“The consumer camera market isn't what it used to be,” said Bylund. “Most people are doing that on the cell phone, so Nikon is moving more and more into other fields like healthcare.” 

While Nikon produced its first microscope in 1925, and now makes a wide array of imaging equipment, the acquisition of Optos in 2017 moved the company firmly into the healthcare space. Optos is a leader in ultra-widefield retinal imaging.  

“They actually are able to capture an entire retina almost at once, whereas any other scanner out there only looks at a piece of the retina,” explained Bylund.  

For Nikon, its microscope and the acquisition of Optos were just the beginning. Regenerative medicine is the next frontier. Now the Japanese company is trying to make its advanced imaging technology and equipment more accessible to a customer base that is typically constrained by capital.  

“People need to collect high-quality image data that's non-destructive and quantitative so that they can assess the morphology of cells and tissues that they're creating. So, we have created devices that will do that, but what we found is that there are a lot of customers who may not have the capital to buy the equipment,” said Bylund.  

“In order to acquire those data, you need the devices and the software and the expertise. And so what we're doing at SmartLabs is we've set up a facility where we have all of the equipment, and we have the expertise, and people can basically hire us to collect the data that they need.” 

For example, one client hired Nikon Instruments to determine whether the compound it was working on was neuroprotective or neurorestorative – something that couldn’t be determined through a typical end-point assay. Nikon was able to use its imaging equipment to determine whether the cells stayed healthy throughout the treatment, or if the compound made sick cells well again.  

“What we can do here is we have the equipment to do the imaging but we also have the expertise to do the handling of the cells.  So if you want to just send us your compound library, you can send us your compounds with protocol on how to add them and then we can create the cells and do all the culture, then the imaging and then the data collection,” said Bylund.  

Nikon joined SmartLabs at 21 Erie Street in Cambridge in 2018. “What we liked about SmartLabs is the location in Cambridge. Kendall Square is pretty important for us to connect with the people that are doing this kind of work,” he said.  

“We can lease the space. It's ready to go and we don't have to waste time figuring out regulations for how to set up a lab, outfitting it with some of the major equipment that needs to come in, going through and procuring services from waste disposal to monitoring of the freezers. All of those things have already been taken care of, so that's nice,” added Bylund.  

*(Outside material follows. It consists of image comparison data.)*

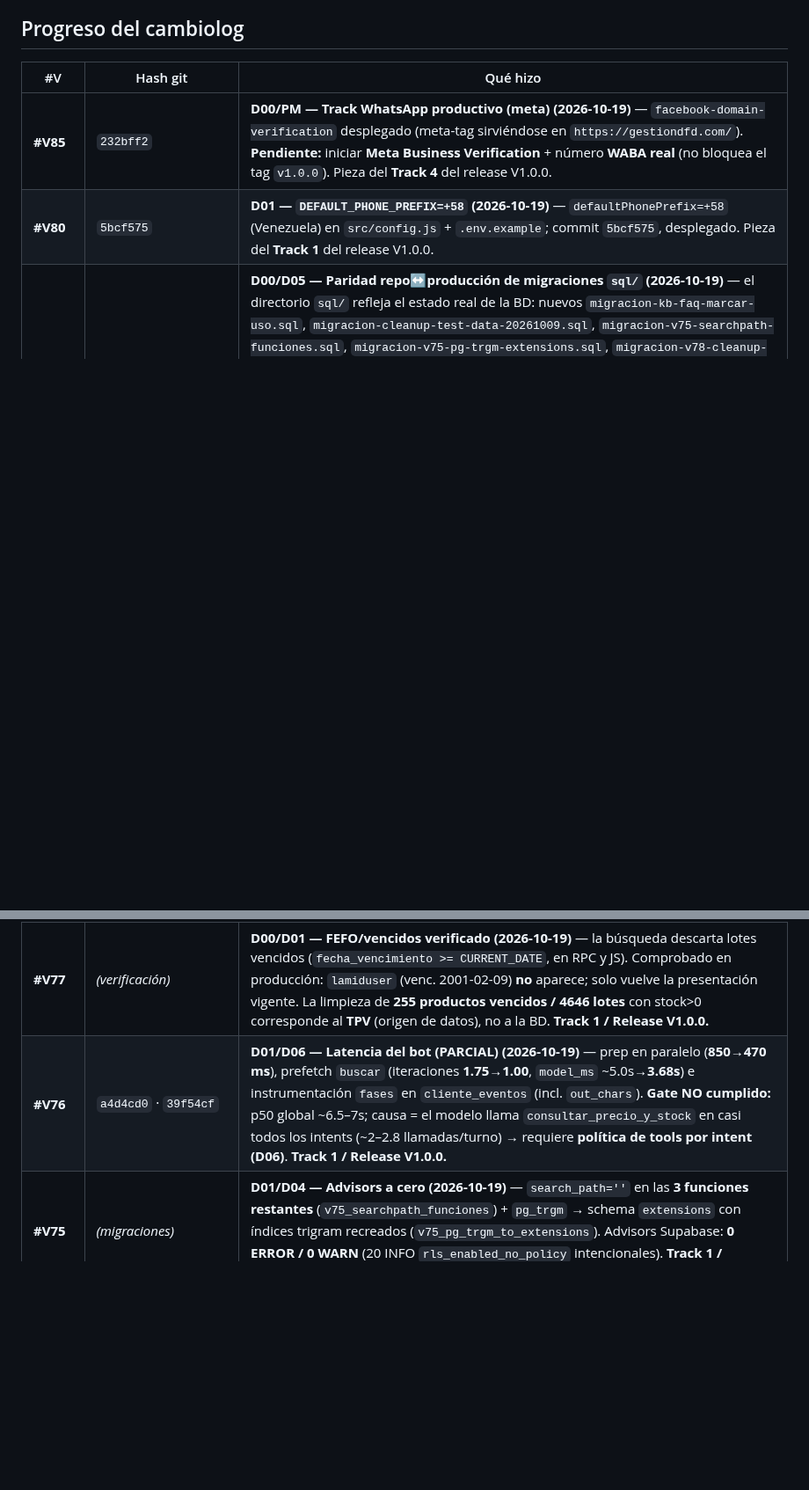
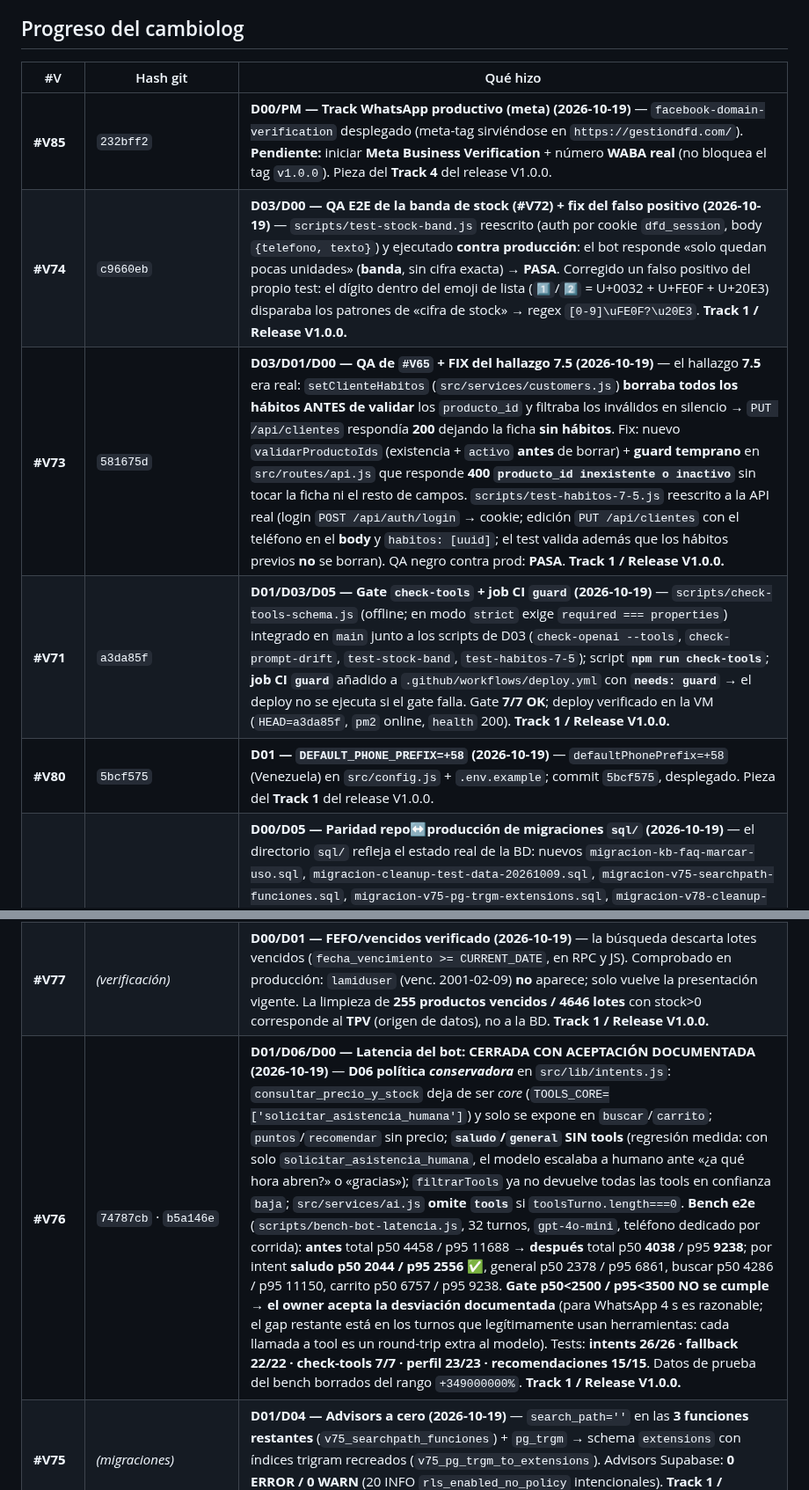
Before and after one commit to JorgeRomhain0407/CRM-DFD, a Markdown page: Docs_Obsidian/04_Historial/Changelog_Versionado.md, 2 parts joined by grey strips. Shown at 88% size. GitHub-like rendering; blank space fills up the shorter version.

Commit message:
#V71/#V73/#V74/#V76 cerradas en bóveda (track 1 V1.0.0); #V76 con aceptación documentada de la desviación del gate

```diff
--- a/Docs_Obsidian/04_Historial/Changelog_Versionado.md
+++ b/Docs_Obsidian/04_Historial/Changelog_Versionado.md
@@ -14,11 +14,14 @@ tags: [versionado, changelog, trazabilidad]
 | #V | Hash git | Qué hizo |
 |----|----------|----------|
 | **#V85** | `232bff2` | **D00/PM — Track WhatsApp productivo (meta) (2026-10-19)** — `facebook-domain-verification` desplegado (meta-tag sirviéndose en `https://gestiondfd.com/`). **Pendiente:** iniciar **Meta Business Verification** + número **WABA real** (no bloquea el tag `v1.0.0`). Pieza del **Track 4** del release V1.0.0. |
+| **#V74** | `c9660eb` | **D03/D00 — QA E2E de la banda de stock (#V72) + fix del falso positivo (2026-10-19)** — `scripts/test-stock-band.js` reescrito (auth por cookie `dfd_session`, body `{telefono, texto}`) y ejecutado **contra producción**: el bot responde «solo quedan pocas unidades» (**banda**, sin cifra exacta) → **PASA**. Corregido un falso positivo del propio test: el dígito dentro del emoji de lista (`1️⃣`/`2️⃣` = U+0032 + U+FE0F + U+20E3) disparaba los patrones de «cifra de stock» → regex `[0-9]\uFE0F?\u20E3`. **Track 1 / Release V1.0.0.** |
+| **#V73** | `581675d` | **D03/D01/D00 — QA de `#V65` + FIX del hallazgo 7.5 (2026-10-19)** — el hallazgo **7.5** era real: `setClienteHabitos` (`src/services/customers.js`) **borraba todos los hábitos ANTES de validar** los `producto_id` y filtraba los inválidos en silencio → `PUT /api/clientes` respondía **200** dejando la ficha **sin hábitos**. Fix: nuevo `validarProductoIds` (existencia + `activo` **antes** de borrar) + **guard temprano** en `src/routes/api.js` que responde **400 `producto_id inexistente o inactivo`** sin tocar la ficha ni el resto de campos. `scripts/test-habitos-7-5.js` reescrito a la API real (login `POST /api/auth/login` → cookie; edición `PUT /api/clientes` con el teléfono en el **body** y `habitos: [uuid]`; el test valida además que los hábitos previos **no** se borran). QA negro contra prod: **PASA**. **Track 1 / Release V1.0.0.** |
+| **#V71** | `a3da85f` | **D01/D03/D05 — Gate `check-tools` + job CI `guard` (2026-10-19)** — `scripts/check-tools-schema.js` (offline; en modo `strict` exige `required === properties`) integrado en `main` junto a los scripts de D03 (`check-openai --tools`, `check-prompt-drift`, `test-stock-band`, `test-habitos-7-5`); script **`npm run check-tools`**; **job CI `guard`** añadido a `.github/workflows/deploy.yml` con **`needs: guard`** → el deploy no se ejecuta si el gate falla. Gate **7/7 OK**; deploy verificado en la VM (`HEAD=a3da85f`, `pm2` online, `health` 200). **Track 1 / Release V1.0.0.** |
 | **#V80** | `5bcf575` | **D01 — `DEFAULT_PHONE_PREFIX=+58` (2026-10-19)** — `defaultPhonePrefix=+58` (Venezuela) en `src/config.js` + `.env.example`; commit `5bcf575`, desplegado. Pieza del **Track 1** del release V1.0.0. |
 | **#V79** | `4978e25` (main) | **D00/D05 — Paridad repo↔producción de migraciones `sql/` (2026-10-19)** — el directorio `sql/` refleja el estado real de la BD: nuevos `migracion-kb-faq-marcar-uso.sql`, `migracion-cleanup-test-data-20261009.sql`, `migracion-v75-searchpath-funciones.sql`, `migracion-v75-pg-trgm-extensions.sql`, `migracion-v78-cleanup-test-data.sql`; al estado final `schema.sql` (schema `extensions` + `CREATE EXTENSION pg_trgm WITH SCHEMA extensions` + índice trigram con `extensions.gin_trgm_ops`), `migracion-kb-faq.sql`, `migracion-v60-auditoria.sql` (`SET search_path=''`) y `migracion-v55-searchpath.sql`. Commiteado junto con `#V75`/`#V78`. **Track 1 / Release V1.0.0.** |
 | **#V78** | `4978e25` (main) | **D00 — Limpieza de datos de prueba con respaldo (2026-10-19, con GO del owner)** — migración `v78_cleanup_test_data_20261019`: respaldo `*_test_bak_20261019` (**6** `clientes`, **626** `cliente_eventos`, **80** `mensajes`, **6** `estado_chat`, **7** `carritos_temporales`) + borrado de `telefono/teléfono_cliente LIKE '+349000000%'` (hijos antes que padre). Verificado: **0 filas de prueba** restantes. **Track 1 / Release V1.0.0.** |
 | **#V77** | *(verificación)* | **D00/D01 — FEFO/vencidos verificado (2026-10-19)** — la búsqueda descarta lotes vencidos (`fecha_vencimiento >= CURRENT_DATE`, en RPC y JS). Comprobado en producción: `lamiduser` (venc. 2001-02-09) **no** aparece; solo vuelve la presentación vigente. La limpieza de **255 productos vencidos / 4646 lotes** con stock>0 corresponde al **TPV** (origen de datos), no a la BD. **Track 1 / Release V1.0.0.** |
-| **#V76** | `a4d4cd0` · `39f54cf` | **D01/D06 — Latencia del bot (PARCIAL) (2026-10-19)** — prep en paralelo (**850→470 ms**), prefetch `buscar` (iteraciones **1.75→1.00**, `model_ms` ~5.0s→**3.68s**) e instrumentación `fases` en `cliente_eventos` (incl. `out_chars`). **Gate NO cumplido:** p50 global ~6.5–7s; causa = el modelo llama `consultar_precio_y_stock` en casi todos los intents (~2–2.8 llamadas/turno) → requiere **política de tools por intent (D06)**. **Track 1 / Release V1.0.0.** |
+| **#V76** | `74787cb` · `b5a146e` | **D01/D06/D00 — Latencia del bot: CERRADA CON ACEPTACIÓN DOCUMENTADA (2026-10-19)** — **D06 política *conservadora*** en `src/lib/intents.js`: `consultar_precio_y_stock` deja de ser *core* (`TOOLS_CORE=['solicitar_asistencia_humana']`) y solo se expone en `buscar`/`carrito`; `puntos`/`recomendar` sin precio; **`saludo`/`general` SIN tools** (regresión medida: con solo `solicitar_asistencia_humana`, el modelo escalaba a humano ante «¿a qué hora abren?» o «gracias»); `filtrarTools` ya no devuelve todas las tools en confianza `baja`; `src/services/ai.js` **omite `tools`** si `toolsTurno.length===0`. **Bench e2e** (`scripts/bench-bot-latencia.js`, 32 turnos, `gpt-4o-mini`, teléfono dedicado por corrida): **antes** total p50 4458 / p95 11688 → **después** total p50 **4038** / p95 **9238**; por intent **saludo p50 2044 / p95 2556 ✅**, general p50 2378 / p95 6861, buscar p50 4286 / p95 11150, carrito p50 6757 / p95 9238. **Gate p50<2500 / p95<3500 NO se cumple → el owner acepta la desviación documentada** (para WhatsApp 4 s es razonable; el gap restante está en los turnos que legítimamente usan herramientas: cada llamada a tool es un round-trip extra al modelo). Tests: **intents 26/26 · fallback 22/22 · check-tools 7/7 · perfil 23/23 · recomendaciones 15/15**. Datos de prueba del bench borrados del rango `+349000000%`. **Track 1 / Release V1.0.0.** |
 | **#V75** | *(migraciones)* | **D01/D04 — Advisors a cero (2026-10-19)** — `search_path=''` en las **3 funciones restantes** (`v75_searchpath_funciones`) + `pg_trgm` → schema `extensions` con índices trigram recreados (`v75_pg_trgm_to_extensions`). Advisors Supabase: **0 ERROR / 0 WARN** (20 INFO `rls_enabled_no_policy` intencionales). **Track 1 / Release V1.0.0.** |
 | **#V72** | `a9a4344` → `2c30f67` (main) | **D01 — El bot no revela stock exacto (2026-10-19)** — las tools devuelven `disponible`+`disponibilidad` (nunca cantidad); saneo en `consultarPrecioYStock` (RPC y JS) y en el prefetch; `consultarPrecioYStockJS` **cruda** (referencia de `test-busqueda-parity.js`); prompt (`system.txt`) + `openai-tools.json` actualizados. **Deploy verificado** (VM `2c30f67`, `crm` online, `health` 200) + prompt sincronizado a `bot_config` (11.770 chars). **Track 1 / Release V1.0.0.** |
 | **#V70** | `217b69c` (main) | **D00/PM — `#V65` APLICADA Y DESPLEGADA EN PRODUCCIÓN (2026-10-15, con GO del owner)** — **(1) Migración Supabase:** `v65_cliente_habitos` (versión `20261016005132`) aplicada sobre `eyykjreivbxrwgkzofew`; verificada por SQL: `cliente_habitos` existe (PK compuesta `telefono_cliente, producto_id`, FK a `clientes(telefono)`/`productos(id)`, `origen CHECK manual\|compra\|legacy`), vestigios huérfanos `clientes_habitos`/`habitos_consumo` **eliminados** (0 restantes), **2 filas legacy migradas** del texto, RLS on. **(2) Deploy:** commit `217b69c` en `main` (7 archivos: `sql/migracion-v65-cliente-habitos.sql`, `src/services/customers.js`, `src/services/ai.js`, `src/routes/api.js`, `public/index.html`, `public/app.js`, `public/styles.css`) → push → auto-deploy. **(3) Verificación en la VM:** `~/crm` en `217b69c`, `crm` **online** (restart #48, v32.2.0), `health` **200**, `crm-error.log` sin escrituras nuevas desde el reinicio (los errores de `recomendar_productos`/`auditoria` visibles eran históricos, previos a `#V63`/`v60_auditoria`), `openai-tools.json` desplegado con `"required": ["telefono_cliente","tema"]` ✅, y `cliente_habitos`/`setClienteHabitos`/`registrarHabitosConsumo` presentes en el código desplegado. **QA (D03) pendiente.** Docs en [[Plan_de_Orquestacion]] §COLA ACTIVA y [[En_Progreso]] §B4. |
```
Also changed, not shown: Docs_Obsidian/03_Progreso/Estado_Actual.md (+8 -7 lines).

Nikon isn’t the only major corporation to come through the SmartLabs space. The company caters to members with anywhere from 10 to 100 employees and can serve as a solution for large corporations that need a dedicated, private space for a particular project or even those that need a swing space as they build out a larger facility.  

SmartLabs’ modular construction, secure IT offerings, and fully run facilities make it an ideal location for companies of all sizes.  

Lisa LaMotta

About the Author

Lisa LaMotta is the Associate Director of Marketing and Communications at SmartLabs, a Cambridge, MA-based service provider of flexible lab and coworking space for biotech and pharma. Prior to joining SmartLabs, Lisa spent nearly 15 years as a reporter and editor covering the business of biopharma at places like Forbes, Scrip, The Pink Sheet, and BioPharma Dive. She is a proud alumna of Syracuse University’s S.I. Newhouse School of Public Communication, with a background in journalism and biology.